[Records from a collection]
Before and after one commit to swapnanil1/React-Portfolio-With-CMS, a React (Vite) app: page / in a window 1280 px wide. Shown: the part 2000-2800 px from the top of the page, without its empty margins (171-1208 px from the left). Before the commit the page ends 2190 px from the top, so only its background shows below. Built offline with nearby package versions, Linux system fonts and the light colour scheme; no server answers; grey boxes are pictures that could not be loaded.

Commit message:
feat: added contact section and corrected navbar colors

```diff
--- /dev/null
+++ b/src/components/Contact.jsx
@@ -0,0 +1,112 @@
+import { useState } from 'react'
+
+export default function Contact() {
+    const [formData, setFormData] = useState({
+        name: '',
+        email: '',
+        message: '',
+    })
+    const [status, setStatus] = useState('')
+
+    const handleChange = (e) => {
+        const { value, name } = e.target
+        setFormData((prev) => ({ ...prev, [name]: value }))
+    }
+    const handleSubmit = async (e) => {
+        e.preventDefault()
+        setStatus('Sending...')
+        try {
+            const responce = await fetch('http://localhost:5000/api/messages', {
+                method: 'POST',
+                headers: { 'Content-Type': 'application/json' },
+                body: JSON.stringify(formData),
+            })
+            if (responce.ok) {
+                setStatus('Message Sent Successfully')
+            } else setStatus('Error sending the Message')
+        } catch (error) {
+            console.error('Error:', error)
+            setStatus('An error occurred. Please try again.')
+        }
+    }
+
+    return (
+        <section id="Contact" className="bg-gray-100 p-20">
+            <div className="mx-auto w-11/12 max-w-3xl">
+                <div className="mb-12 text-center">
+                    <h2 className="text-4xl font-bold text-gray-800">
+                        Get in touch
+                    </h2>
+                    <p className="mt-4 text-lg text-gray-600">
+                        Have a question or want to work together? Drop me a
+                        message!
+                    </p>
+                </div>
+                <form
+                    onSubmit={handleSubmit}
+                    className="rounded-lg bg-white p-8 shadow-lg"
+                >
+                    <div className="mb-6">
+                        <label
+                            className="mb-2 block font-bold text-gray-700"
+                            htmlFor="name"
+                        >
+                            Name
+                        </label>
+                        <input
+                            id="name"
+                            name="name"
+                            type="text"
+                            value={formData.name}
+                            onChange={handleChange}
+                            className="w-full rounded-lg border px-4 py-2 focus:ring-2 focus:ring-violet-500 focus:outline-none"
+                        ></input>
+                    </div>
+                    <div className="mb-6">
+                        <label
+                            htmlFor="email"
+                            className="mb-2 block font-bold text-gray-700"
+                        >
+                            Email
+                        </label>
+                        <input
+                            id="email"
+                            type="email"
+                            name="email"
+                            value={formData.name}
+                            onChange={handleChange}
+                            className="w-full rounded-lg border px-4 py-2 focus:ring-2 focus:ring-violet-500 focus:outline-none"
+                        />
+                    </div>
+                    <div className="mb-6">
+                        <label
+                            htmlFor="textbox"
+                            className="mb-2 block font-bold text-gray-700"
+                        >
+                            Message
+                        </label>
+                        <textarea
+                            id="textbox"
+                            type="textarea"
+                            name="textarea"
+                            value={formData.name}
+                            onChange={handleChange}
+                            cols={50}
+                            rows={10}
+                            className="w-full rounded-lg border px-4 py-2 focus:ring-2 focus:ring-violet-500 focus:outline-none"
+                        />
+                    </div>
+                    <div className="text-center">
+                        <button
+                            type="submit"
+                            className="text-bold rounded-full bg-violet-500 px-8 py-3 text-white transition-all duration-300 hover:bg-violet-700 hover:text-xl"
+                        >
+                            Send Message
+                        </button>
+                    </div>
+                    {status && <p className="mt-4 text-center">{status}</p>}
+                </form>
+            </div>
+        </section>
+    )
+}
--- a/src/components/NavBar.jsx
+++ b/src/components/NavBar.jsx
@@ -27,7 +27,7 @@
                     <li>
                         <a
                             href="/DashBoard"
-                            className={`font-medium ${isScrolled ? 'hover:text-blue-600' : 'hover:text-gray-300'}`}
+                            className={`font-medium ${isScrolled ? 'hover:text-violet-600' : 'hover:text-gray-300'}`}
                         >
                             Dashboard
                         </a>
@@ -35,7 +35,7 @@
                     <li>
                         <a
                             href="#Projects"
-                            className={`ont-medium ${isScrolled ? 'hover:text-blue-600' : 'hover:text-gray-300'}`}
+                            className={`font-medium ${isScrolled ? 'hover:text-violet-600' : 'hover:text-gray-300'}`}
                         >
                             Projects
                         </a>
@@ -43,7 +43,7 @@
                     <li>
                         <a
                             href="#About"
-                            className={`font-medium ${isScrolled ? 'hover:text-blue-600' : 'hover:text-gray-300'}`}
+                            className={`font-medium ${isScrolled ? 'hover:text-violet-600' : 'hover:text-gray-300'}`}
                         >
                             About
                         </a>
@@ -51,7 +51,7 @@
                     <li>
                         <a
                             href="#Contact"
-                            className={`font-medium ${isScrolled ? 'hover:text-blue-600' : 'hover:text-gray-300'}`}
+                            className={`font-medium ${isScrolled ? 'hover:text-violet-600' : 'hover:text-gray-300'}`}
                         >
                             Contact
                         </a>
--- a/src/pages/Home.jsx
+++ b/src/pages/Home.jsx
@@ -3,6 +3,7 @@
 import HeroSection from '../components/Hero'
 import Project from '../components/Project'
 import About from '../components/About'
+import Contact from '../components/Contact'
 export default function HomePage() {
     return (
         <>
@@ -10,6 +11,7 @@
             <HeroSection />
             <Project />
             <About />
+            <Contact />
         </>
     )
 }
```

* [Task description]
Total lines with "setFormData" in the records above: report that figure alone.

* [Solution to this task]
2